We know where the jobs are today -- and we definitely know where they aren't. But what about in 10 or even 20 years?
As things like technology, medicine, science and environmentalism continue to advance in the coming years, several occupations are bound to emerge. By understanding these trends, job seekers can play a more active role in planning for their careers.
Some are speculative, some are definitive -- but here are 10 potential jobs of the near or distant future, based on the trends:
Cyber security is a growing industry. Knowledgeable professionals who can protect websites and expose hackers will be a hot commodity in the coming years.
Genetics are advancing at a rapid rate. Doctors can now run tests that will predict genetic conditions, and soon, parents may be able to choose the sex of their unborn children. With the help of genetic counselors, families can educate themselves on available genetic technologies and options.
Organic food currently occupies about 10 percent of the food and beverage market -- and it's only going to increase. As a result, more organic farmers and producers will need to improve organic farming techniques and grow the food.
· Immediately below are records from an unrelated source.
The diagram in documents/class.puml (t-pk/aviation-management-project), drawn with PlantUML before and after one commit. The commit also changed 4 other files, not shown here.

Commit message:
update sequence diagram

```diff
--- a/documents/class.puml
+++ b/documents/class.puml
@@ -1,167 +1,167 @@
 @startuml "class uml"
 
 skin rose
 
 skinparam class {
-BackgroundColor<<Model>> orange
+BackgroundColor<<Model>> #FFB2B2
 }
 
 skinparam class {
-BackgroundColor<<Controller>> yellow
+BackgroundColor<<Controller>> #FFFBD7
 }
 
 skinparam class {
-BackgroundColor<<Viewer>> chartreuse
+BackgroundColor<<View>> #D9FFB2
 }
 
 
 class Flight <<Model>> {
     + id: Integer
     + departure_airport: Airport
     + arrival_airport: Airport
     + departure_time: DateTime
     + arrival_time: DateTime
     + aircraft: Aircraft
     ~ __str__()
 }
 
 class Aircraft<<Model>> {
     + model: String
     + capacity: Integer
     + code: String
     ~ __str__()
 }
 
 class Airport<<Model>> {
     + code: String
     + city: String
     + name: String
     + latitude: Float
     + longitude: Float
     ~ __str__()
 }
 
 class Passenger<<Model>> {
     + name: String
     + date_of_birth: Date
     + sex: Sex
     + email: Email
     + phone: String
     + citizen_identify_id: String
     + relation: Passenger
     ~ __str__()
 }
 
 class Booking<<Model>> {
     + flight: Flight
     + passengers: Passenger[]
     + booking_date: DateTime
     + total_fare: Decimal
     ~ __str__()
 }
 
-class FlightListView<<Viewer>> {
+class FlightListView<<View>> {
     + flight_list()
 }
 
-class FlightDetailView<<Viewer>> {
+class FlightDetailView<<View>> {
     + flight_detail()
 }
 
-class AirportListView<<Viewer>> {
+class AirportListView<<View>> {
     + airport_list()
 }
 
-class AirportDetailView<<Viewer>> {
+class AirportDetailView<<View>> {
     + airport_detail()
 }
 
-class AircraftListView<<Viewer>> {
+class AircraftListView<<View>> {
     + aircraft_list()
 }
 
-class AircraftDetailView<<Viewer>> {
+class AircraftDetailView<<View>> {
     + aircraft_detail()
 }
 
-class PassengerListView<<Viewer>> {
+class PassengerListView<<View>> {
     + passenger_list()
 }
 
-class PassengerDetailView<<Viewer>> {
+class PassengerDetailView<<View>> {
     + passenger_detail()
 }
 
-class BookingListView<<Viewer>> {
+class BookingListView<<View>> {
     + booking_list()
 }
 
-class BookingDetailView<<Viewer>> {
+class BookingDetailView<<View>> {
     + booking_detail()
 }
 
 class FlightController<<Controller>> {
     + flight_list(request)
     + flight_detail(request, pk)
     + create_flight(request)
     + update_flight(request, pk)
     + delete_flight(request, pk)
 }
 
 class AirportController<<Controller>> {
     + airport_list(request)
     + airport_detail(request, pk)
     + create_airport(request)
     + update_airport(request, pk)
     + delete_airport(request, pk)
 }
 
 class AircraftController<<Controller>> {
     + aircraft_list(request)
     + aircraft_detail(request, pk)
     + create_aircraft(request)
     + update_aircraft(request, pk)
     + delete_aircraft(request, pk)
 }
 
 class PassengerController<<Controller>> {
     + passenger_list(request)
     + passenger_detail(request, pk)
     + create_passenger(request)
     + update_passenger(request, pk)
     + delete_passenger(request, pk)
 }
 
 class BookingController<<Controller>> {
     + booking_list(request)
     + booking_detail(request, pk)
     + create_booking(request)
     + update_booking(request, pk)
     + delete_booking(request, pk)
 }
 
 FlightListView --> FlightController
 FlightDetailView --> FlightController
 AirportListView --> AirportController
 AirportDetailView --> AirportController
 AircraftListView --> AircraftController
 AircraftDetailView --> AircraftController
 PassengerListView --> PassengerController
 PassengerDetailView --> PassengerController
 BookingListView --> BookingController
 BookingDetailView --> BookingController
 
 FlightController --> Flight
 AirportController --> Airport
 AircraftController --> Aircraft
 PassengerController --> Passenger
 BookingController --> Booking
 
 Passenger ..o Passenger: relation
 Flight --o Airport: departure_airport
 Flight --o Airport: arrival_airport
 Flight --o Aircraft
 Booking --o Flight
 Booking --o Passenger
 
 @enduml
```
Medical records are at the forefront of innovative technology, with a strong push to digitize medical records. An increased number of medical researchers will be needed to help transition records from paper to digital, and to be able to navigate records quickly for patients.
Remember car phones? You know, the equivalent of a cell phone, except that you could only use it in the car and it was the size of a brick? With the development of phones like the BlackBerry, Android and iPhone, the mobile media industry is continually progressing. An increased number of developers will be needed to help develop applications, in addition to combating security and compatibility issues.
Robots are becoming more commonplace and they don't run on their own. Technicians will be needed to build robots, maintain them and keep them from malfunctioning.
There's a simulator for nearly everything these days, from surgeries to flying to drinking and driving. As more simulation-based technologies follow suit, engineers will be required to help out.
Social media is the new "it" profession. It started with Facebook, Twitter and LinkedIn and has expanded to many other platforms. Organizations are now employing social media managers to oversee their online communities and enhance/protect the company brand.
Although it's a controversial topic, stem cell research is gaining ground. If this continues, more researchers will be needed to develop cures for diseases, genetic enhancements, and the other information these cells may potentially hold.
Sustainability has become a concern around the world and also among businesses. Since the executive suite may not have time to learn all there is to know, organizations are hiring eco-savvy individuals as "sustainability officers." These folks will find, research, and implement eco-friendly policies to benefit the organization.
Rachel Farrell researches and writes about job search strategy, career management, hiring trends and workplace issues for CareerBuilder.com. Follow @CareerBuilder on Twitter.